## Exercise brief
Output only these lines, set down exactly: the one containing "with anyone else." and each line after it through the end of the records.

## Extracted information

((

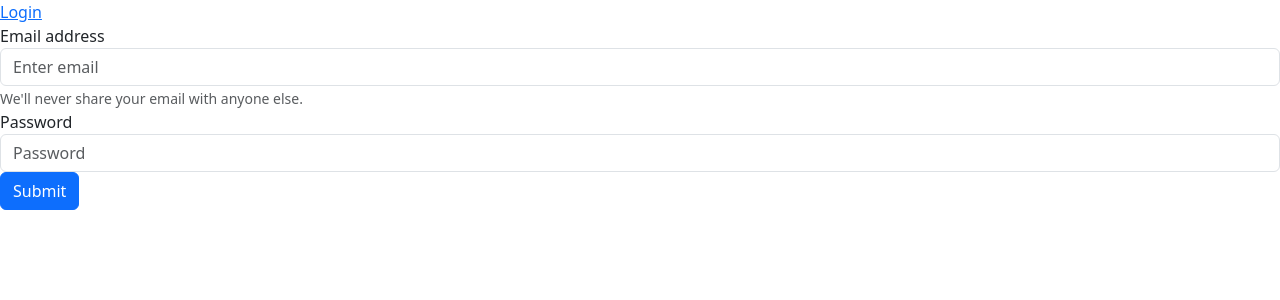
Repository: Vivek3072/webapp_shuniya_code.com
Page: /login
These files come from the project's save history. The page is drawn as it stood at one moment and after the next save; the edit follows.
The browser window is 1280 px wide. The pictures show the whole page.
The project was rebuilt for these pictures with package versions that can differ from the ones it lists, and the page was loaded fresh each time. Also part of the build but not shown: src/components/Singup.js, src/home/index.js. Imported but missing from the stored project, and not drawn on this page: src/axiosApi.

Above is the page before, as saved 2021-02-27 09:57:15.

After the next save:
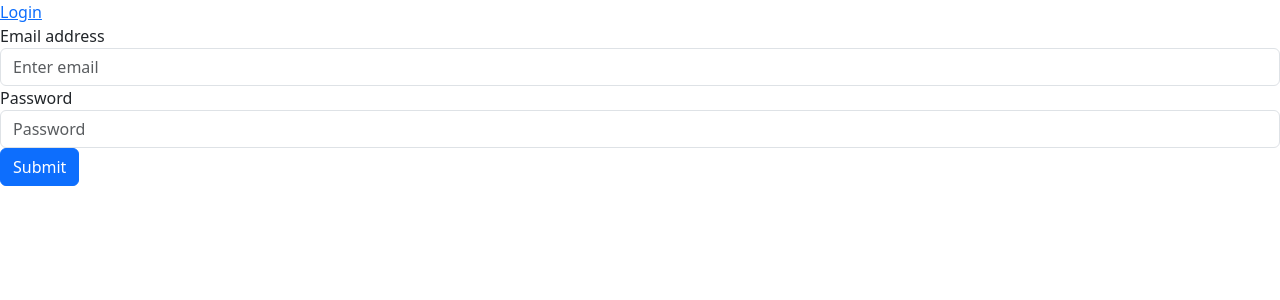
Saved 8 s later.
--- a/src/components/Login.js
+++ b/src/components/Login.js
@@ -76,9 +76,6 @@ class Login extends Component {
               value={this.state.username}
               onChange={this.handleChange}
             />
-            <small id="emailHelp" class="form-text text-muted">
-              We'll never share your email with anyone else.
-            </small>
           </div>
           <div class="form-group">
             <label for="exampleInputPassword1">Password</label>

))

## Exercise answer
-              We'll never share your email with anyone else.
-            </small>
           </div>
           <div class="form-group">
             <label for="exampleInputPassword1">Password</label>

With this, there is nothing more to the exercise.